# Task item
Your answer should consist of every line in the records that holds "setIsOpen".
◇ ◇ ◇ ◇
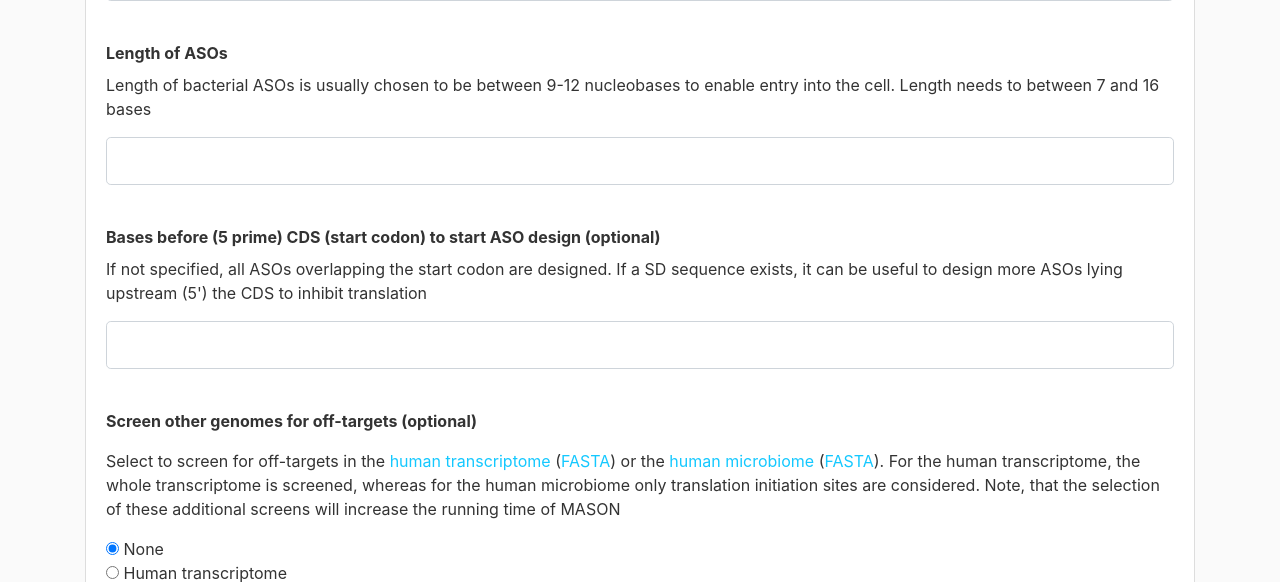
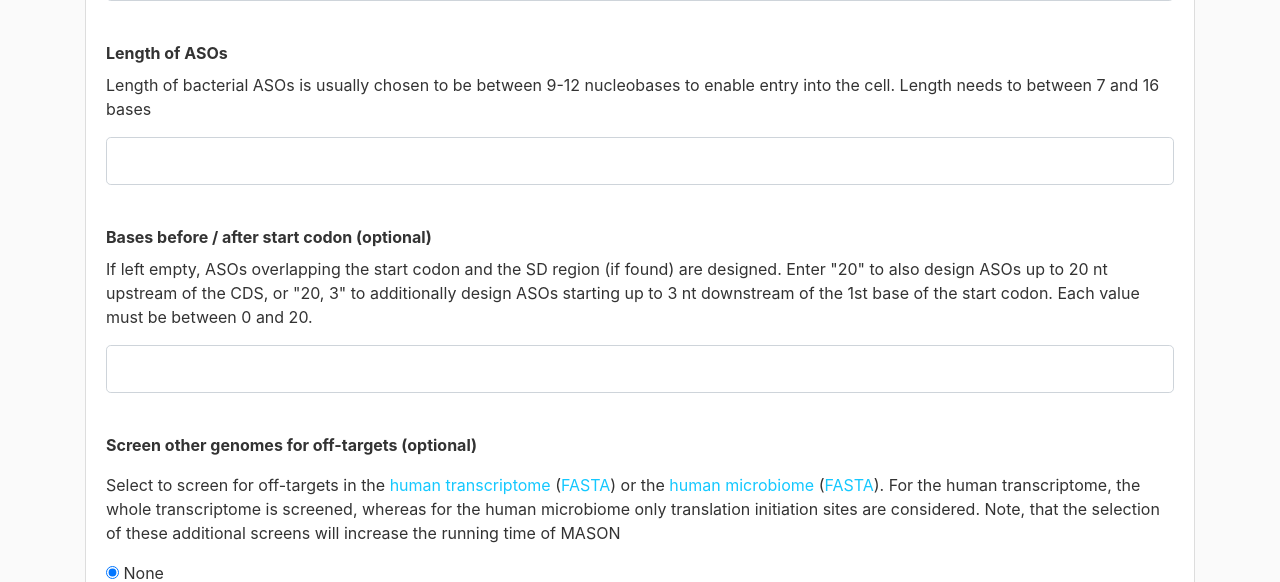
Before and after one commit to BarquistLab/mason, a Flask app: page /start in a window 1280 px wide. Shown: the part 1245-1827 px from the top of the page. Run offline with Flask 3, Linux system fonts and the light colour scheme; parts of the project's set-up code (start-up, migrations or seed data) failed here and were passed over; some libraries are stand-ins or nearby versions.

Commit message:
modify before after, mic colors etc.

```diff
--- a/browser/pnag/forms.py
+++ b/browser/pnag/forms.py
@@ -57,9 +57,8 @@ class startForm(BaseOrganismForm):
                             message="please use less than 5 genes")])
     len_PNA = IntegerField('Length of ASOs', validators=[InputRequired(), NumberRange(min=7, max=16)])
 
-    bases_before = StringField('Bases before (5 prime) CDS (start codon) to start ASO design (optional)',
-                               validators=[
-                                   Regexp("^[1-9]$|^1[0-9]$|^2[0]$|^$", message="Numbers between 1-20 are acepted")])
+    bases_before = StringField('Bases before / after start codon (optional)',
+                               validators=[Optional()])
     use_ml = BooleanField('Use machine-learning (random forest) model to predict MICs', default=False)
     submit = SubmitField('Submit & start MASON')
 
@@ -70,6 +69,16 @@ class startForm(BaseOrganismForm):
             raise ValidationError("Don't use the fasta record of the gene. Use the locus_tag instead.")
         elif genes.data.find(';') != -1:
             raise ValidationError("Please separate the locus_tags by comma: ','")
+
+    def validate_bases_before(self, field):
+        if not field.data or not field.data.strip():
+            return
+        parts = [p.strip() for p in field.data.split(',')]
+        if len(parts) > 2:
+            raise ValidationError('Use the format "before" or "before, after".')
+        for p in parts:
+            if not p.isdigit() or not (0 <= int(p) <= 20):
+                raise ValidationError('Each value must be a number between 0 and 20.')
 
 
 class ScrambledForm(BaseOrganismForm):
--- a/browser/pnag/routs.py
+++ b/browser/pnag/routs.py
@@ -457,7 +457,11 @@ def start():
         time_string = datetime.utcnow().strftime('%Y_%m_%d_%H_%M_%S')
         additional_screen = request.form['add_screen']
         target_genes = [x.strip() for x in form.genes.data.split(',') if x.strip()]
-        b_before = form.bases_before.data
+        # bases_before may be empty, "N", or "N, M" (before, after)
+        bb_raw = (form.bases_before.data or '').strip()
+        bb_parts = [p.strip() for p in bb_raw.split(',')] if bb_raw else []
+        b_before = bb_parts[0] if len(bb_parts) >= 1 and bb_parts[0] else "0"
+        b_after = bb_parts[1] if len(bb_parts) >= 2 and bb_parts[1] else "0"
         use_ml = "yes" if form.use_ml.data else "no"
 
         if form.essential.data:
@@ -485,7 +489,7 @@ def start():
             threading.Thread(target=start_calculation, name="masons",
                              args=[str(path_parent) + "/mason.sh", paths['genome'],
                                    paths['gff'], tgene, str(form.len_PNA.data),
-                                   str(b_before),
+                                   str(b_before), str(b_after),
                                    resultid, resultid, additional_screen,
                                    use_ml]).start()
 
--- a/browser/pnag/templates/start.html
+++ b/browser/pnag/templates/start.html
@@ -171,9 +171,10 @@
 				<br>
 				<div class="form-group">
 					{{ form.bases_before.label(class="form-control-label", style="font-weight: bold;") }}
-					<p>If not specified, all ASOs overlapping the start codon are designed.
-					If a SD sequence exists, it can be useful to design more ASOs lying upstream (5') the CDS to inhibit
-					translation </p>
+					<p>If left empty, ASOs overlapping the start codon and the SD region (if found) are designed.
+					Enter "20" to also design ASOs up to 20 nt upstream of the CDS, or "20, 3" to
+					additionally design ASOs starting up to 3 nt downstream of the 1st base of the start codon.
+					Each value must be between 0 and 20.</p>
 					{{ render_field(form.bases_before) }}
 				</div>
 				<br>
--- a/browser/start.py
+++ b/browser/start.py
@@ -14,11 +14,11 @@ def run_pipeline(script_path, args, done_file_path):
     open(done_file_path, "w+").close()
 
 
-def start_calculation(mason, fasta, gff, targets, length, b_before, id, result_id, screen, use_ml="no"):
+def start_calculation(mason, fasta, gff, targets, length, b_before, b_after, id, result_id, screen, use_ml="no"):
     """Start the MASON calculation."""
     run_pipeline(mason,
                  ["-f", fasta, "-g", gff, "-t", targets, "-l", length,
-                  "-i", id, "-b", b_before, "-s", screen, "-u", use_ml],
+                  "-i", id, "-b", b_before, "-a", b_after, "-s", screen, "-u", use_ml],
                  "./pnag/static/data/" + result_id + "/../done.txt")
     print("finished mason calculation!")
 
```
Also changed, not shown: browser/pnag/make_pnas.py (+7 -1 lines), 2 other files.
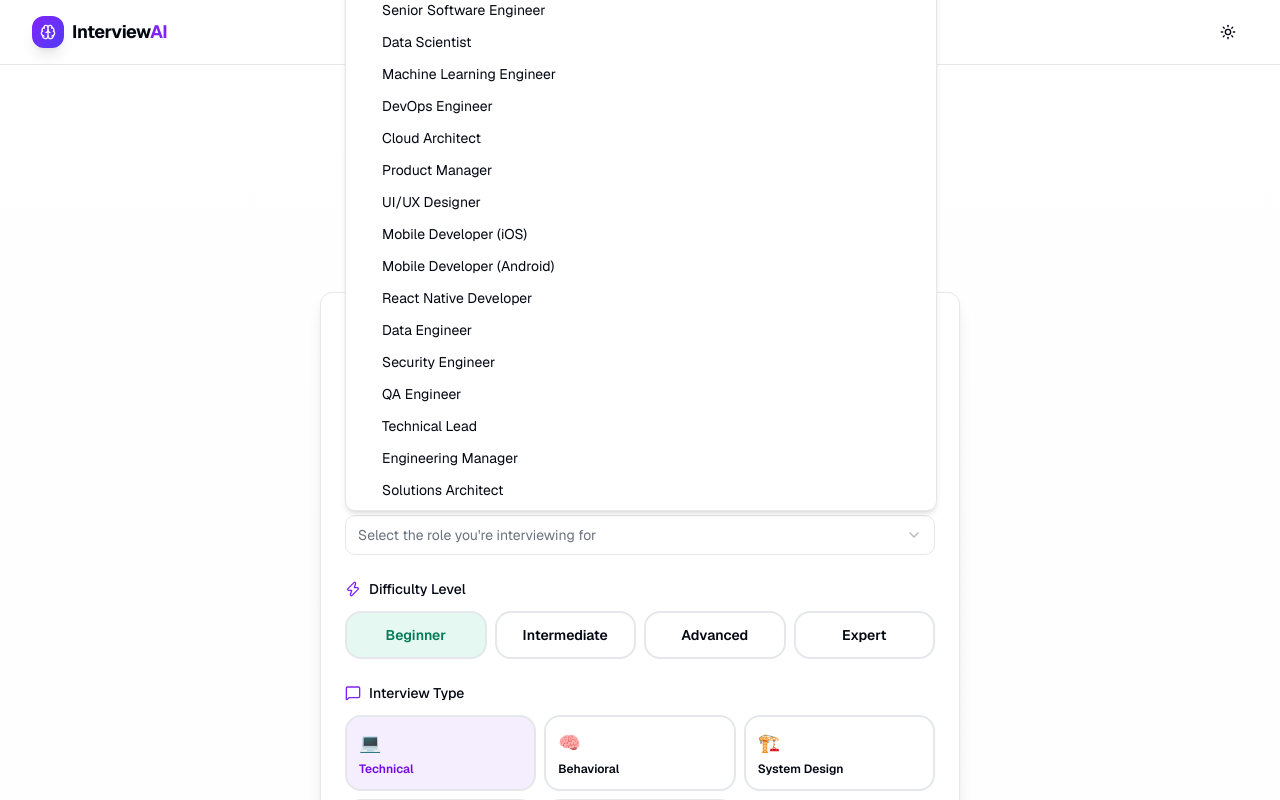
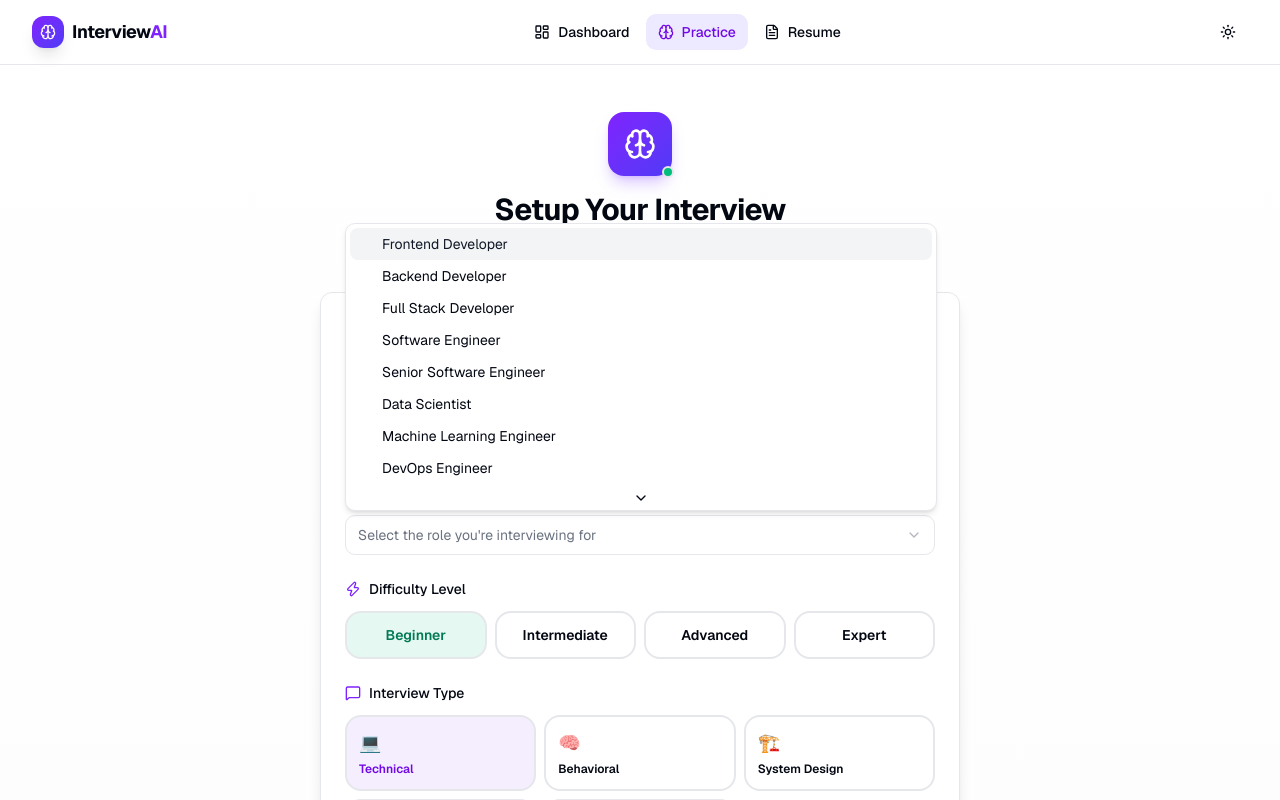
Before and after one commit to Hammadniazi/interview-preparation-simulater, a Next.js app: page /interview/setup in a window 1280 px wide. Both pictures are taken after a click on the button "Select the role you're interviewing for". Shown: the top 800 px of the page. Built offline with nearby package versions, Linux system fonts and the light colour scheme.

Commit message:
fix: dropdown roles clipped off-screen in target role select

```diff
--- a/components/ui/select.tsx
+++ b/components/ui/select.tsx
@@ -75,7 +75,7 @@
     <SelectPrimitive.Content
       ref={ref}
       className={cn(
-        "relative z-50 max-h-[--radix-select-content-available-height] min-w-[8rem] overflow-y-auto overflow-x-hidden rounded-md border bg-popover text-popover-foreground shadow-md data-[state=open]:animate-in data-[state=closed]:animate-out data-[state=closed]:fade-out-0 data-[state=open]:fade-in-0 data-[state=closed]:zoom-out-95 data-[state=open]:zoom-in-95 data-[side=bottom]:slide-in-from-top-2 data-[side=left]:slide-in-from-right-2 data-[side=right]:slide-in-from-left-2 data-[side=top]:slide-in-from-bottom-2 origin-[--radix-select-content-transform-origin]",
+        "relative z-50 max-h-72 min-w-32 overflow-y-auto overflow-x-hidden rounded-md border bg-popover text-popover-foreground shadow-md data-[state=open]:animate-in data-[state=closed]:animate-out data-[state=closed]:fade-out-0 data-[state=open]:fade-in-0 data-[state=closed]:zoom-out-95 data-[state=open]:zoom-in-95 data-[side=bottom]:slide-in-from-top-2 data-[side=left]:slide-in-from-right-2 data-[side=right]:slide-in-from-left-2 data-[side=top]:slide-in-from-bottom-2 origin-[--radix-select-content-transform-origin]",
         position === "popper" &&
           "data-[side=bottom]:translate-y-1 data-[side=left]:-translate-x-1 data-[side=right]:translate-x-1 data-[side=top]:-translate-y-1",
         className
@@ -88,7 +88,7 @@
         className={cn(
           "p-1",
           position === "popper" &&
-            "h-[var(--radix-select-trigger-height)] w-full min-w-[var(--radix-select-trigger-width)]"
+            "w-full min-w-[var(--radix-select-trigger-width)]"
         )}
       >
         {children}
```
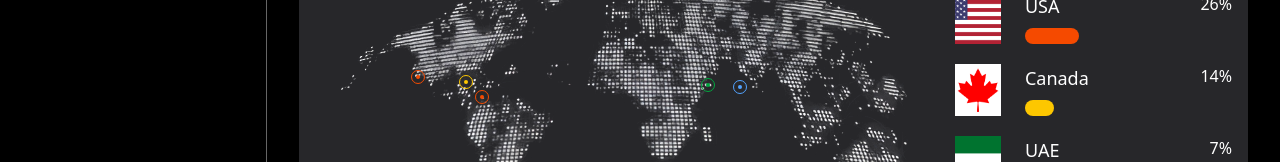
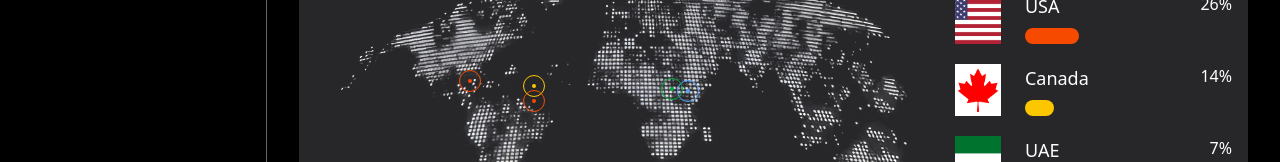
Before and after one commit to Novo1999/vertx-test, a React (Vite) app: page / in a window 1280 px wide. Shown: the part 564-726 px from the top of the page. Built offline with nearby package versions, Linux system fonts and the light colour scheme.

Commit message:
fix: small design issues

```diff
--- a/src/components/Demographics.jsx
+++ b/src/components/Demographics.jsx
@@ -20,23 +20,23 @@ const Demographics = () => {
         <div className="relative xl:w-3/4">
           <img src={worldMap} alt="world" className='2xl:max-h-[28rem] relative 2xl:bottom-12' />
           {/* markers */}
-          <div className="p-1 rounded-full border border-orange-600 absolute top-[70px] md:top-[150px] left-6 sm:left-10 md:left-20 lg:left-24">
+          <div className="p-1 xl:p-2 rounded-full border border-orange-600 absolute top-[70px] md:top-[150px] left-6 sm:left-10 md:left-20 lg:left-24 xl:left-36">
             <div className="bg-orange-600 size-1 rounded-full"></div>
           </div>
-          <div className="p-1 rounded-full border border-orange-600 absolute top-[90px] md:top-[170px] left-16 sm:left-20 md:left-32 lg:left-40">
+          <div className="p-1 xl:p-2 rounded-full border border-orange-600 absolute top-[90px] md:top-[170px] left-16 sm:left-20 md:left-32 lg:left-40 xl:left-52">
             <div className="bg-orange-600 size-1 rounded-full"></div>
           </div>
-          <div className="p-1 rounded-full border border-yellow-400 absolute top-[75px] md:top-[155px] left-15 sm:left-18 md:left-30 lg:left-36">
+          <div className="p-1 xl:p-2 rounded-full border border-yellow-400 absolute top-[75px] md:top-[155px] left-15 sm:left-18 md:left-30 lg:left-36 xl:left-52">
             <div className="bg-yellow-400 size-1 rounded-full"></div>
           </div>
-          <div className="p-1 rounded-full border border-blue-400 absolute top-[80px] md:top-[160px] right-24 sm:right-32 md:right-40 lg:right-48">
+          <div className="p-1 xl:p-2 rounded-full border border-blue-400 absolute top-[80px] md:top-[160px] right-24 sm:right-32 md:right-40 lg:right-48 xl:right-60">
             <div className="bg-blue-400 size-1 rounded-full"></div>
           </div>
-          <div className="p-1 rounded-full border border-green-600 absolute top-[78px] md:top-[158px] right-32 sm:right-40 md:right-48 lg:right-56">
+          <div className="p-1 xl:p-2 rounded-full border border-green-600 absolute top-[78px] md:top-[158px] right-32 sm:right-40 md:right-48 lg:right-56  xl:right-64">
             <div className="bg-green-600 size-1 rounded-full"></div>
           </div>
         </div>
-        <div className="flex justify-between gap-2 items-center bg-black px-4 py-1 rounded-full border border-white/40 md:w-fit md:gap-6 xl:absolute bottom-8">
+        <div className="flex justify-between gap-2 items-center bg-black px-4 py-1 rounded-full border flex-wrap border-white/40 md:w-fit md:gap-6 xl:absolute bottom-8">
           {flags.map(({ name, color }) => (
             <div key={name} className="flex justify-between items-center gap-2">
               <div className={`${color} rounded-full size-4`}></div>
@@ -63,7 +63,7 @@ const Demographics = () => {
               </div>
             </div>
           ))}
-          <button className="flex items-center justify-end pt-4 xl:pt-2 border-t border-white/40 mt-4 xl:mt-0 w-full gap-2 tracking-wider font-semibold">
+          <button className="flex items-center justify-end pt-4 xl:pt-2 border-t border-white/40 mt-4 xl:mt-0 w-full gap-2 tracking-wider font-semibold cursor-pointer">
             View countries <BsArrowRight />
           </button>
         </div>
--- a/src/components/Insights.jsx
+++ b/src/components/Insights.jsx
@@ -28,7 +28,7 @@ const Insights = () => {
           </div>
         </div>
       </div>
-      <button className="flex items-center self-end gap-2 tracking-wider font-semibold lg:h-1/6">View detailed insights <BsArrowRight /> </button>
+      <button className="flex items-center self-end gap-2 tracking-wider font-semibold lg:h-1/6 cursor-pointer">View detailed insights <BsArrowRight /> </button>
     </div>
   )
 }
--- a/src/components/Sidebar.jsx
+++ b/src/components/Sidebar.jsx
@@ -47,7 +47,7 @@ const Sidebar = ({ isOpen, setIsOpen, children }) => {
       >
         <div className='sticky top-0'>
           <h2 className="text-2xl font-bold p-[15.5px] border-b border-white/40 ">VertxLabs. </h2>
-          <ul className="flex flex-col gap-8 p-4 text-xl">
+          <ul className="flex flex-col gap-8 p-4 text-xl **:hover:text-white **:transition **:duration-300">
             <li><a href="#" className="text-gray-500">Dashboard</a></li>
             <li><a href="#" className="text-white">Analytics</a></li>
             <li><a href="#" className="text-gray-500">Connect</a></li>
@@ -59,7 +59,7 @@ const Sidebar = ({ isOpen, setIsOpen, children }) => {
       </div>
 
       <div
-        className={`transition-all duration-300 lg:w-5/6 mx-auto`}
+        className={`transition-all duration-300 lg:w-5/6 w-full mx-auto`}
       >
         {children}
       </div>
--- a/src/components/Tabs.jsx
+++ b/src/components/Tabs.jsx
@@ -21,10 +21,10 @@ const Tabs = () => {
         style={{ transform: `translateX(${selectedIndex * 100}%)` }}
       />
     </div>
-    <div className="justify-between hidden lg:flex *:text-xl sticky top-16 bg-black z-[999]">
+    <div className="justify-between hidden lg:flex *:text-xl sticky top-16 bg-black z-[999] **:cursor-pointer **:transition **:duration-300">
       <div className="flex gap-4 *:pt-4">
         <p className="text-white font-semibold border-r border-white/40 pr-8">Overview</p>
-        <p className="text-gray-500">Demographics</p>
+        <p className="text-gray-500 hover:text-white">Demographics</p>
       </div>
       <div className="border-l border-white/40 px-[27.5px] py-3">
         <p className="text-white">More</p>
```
◇ ◇ ◇ ◇
# Response area
@@ -47,7 +47,7 @@ const Sidebar = ({ isOpen, setIsOpen, children }) => {
@@ -59,7 +59,7 @@ const Sidebar = ({ isOpen, setIsOpen, children }) => {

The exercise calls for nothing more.